Today’s topics include:
- When faced with financial issues, Diana turned to all of the popular financial books. None of them applied to her freelance situation, they were all geared for people with steady jobs and incomes.
- Figure out your own personal break even. That is personal and business expenses combined.
- If you don’t know how much you need to bring in, you don’t know what to do
- With freelancer variable income, freelancers may need to modify a budget
- You need to know three numbers for business
- Break even – how much you need to bring in
- Sales goal – a little bit more than break even
- Cash income goal – cash can come in from different places (more than break even)
- Budget cash cushion into your break even amount – this is for when you have low months
- Paying yourself a set amount, a salary that is part of the break even
- You can also take a distribution at the end of the year or quarterly
- Have a business account
- Treat your business like a business
- Project based cash flow analysis – steady out cash flow
- Payment terms, 50% up front and 50% on delivery
- Become efficient to get done faster – document processes
- The second invoice is net 10, not net 30, 60 or 120
- When people don’t pay, you have to get on the phone and call them
- Pre-paid work is great if the client will go for it
- Written and signed hard copy contracts with terms stipulated
Resources and links:
Like the Podcast?

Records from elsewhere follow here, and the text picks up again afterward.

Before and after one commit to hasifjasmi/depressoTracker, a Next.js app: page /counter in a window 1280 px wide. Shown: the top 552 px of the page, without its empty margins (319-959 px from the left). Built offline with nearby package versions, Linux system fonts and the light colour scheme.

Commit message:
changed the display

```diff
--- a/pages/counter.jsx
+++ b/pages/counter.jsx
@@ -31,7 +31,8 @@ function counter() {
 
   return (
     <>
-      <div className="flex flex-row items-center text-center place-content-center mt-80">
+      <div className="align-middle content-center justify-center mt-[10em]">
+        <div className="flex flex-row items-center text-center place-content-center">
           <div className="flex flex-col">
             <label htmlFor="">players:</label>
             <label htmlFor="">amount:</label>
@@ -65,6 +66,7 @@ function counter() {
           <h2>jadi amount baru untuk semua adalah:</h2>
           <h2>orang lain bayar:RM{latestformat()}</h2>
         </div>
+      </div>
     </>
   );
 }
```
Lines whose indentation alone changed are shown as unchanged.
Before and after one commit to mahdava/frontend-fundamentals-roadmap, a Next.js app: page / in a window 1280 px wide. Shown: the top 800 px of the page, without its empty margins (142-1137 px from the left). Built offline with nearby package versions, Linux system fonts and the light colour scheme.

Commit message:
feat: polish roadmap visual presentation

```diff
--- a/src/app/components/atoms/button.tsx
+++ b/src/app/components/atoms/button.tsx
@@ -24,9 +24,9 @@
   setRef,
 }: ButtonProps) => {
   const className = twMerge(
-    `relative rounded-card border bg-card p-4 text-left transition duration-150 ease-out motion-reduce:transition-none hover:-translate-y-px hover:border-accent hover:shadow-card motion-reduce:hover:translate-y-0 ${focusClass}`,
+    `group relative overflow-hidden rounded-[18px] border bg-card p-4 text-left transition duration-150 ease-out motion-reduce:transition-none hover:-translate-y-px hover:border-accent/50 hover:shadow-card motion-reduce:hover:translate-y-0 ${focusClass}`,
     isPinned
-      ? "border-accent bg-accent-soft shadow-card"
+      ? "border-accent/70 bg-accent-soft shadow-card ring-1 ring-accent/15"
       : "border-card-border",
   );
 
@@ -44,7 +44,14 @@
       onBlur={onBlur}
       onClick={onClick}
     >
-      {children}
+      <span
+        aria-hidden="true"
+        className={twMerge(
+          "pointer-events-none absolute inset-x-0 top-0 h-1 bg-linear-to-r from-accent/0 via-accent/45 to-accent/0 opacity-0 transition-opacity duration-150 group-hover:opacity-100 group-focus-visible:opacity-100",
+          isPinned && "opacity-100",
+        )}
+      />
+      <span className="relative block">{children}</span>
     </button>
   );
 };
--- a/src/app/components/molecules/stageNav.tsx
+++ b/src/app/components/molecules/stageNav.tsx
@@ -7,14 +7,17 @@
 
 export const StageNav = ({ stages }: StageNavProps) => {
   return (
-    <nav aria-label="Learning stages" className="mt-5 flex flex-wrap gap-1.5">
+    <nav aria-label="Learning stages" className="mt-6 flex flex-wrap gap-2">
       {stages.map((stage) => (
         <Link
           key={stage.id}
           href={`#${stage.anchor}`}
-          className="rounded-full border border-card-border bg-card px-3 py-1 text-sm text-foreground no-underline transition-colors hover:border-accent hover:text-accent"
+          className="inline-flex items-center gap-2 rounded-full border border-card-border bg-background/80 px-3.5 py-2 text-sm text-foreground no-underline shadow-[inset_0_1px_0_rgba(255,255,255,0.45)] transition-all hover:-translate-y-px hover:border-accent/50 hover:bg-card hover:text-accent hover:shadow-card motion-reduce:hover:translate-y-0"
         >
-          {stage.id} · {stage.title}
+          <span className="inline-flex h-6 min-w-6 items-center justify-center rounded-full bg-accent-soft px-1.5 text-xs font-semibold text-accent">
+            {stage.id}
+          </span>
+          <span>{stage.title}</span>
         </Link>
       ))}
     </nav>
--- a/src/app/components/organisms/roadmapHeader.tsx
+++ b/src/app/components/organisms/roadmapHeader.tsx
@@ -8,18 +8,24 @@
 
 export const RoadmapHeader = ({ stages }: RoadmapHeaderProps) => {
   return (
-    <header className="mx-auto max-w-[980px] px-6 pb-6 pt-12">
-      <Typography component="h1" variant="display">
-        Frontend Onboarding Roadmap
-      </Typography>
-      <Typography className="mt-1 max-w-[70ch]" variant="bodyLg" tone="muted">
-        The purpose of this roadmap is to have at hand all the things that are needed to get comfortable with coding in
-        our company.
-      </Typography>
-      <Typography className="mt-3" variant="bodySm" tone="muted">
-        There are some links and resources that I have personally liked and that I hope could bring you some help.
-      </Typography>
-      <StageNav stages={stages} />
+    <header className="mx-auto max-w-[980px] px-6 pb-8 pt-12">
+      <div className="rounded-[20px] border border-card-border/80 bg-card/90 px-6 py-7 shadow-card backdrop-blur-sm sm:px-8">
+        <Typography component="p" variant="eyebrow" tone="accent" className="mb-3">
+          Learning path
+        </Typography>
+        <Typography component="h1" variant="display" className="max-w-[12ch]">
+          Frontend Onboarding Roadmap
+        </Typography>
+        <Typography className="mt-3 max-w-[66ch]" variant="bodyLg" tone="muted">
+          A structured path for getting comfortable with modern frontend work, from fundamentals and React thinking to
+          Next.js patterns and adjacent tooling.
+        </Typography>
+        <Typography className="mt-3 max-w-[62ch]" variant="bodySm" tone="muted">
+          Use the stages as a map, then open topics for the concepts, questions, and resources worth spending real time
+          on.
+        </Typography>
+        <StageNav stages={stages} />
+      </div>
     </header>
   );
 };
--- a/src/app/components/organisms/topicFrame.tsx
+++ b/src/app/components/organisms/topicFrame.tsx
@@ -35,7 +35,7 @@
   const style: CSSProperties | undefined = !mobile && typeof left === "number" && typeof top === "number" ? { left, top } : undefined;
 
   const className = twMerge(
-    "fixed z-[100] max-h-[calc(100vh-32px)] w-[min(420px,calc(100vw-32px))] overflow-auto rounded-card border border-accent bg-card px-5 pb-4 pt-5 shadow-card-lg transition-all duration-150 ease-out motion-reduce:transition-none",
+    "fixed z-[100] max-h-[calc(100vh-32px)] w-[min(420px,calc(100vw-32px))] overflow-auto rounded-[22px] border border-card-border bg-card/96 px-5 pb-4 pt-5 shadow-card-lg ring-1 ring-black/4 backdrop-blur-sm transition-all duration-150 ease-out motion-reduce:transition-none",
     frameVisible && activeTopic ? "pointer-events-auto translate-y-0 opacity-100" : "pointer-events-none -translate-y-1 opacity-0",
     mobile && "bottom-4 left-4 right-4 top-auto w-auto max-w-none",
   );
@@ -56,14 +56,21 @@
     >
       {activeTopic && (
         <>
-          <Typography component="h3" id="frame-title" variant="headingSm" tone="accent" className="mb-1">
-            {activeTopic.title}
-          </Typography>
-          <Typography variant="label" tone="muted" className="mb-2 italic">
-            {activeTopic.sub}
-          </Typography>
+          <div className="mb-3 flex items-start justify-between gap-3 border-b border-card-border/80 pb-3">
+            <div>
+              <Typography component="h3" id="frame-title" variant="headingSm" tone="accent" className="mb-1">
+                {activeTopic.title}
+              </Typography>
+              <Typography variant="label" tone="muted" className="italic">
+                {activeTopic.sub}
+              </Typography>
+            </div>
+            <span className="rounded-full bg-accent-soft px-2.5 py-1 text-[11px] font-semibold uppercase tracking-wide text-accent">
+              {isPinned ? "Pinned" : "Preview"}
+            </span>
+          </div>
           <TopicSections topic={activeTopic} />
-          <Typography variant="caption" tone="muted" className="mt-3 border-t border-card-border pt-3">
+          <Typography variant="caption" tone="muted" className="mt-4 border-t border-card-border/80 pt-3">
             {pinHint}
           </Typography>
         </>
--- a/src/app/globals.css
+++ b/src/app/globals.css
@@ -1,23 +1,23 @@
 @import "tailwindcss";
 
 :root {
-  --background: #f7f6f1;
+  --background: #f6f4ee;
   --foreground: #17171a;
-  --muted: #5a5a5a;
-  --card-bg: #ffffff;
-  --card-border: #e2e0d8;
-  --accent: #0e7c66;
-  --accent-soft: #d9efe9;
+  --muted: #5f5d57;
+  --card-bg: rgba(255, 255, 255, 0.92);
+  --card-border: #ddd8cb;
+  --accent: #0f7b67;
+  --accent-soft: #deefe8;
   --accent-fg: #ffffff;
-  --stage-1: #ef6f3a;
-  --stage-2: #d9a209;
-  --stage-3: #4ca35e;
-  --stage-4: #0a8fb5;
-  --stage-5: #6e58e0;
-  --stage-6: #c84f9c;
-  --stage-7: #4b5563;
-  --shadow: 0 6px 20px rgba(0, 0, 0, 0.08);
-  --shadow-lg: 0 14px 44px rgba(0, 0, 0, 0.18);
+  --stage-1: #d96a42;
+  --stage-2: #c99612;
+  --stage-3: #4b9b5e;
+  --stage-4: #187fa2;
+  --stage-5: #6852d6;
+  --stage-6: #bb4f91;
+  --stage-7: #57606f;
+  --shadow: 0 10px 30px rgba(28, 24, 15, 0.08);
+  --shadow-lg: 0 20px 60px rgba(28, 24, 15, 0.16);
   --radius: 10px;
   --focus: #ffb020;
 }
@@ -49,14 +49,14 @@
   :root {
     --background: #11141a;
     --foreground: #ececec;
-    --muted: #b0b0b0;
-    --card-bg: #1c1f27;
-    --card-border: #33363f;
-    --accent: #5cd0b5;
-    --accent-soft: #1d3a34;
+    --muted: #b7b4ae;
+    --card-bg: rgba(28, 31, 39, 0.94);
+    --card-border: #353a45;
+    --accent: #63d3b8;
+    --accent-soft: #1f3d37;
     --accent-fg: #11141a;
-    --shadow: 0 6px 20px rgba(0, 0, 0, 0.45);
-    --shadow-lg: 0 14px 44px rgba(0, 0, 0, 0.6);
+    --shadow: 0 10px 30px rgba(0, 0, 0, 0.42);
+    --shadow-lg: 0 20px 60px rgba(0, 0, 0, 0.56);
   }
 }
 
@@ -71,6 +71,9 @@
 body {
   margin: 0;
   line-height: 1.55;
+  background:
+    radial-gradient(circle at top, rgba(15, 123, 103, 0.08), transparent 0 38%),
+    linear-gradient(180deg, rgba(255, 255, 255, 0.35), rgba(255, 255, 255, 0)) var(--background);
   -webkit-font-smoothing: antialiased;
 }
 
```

Help us!
If you enjoy the Double Your Freelancing podcast, support us to keep it going!
- Subscribe on iTunes
- Leave us a 5-star review on iTunes
- Share the podcast with your friends
Here is what one loyal listener had to say about the Double Your Freelancing podcast:
Brennan is a champ. He always has actionable items to follow and his advice is spot on. With his help I’ve already snagged a new project at a rate 3X my original rate. I like his guests and they add more depth to the show.
Hopefully the fact that your show of support will keep the podcast going is reward enough for you. But we want to sweeten the deal for you even further:
After you’ve published your review, send an email to [email protected]. You’ll get an exclusive video from Double Your Freelancing Conference — James Clear's talk on Developing Better Work Habits — absolutely free. Click here to make it happen!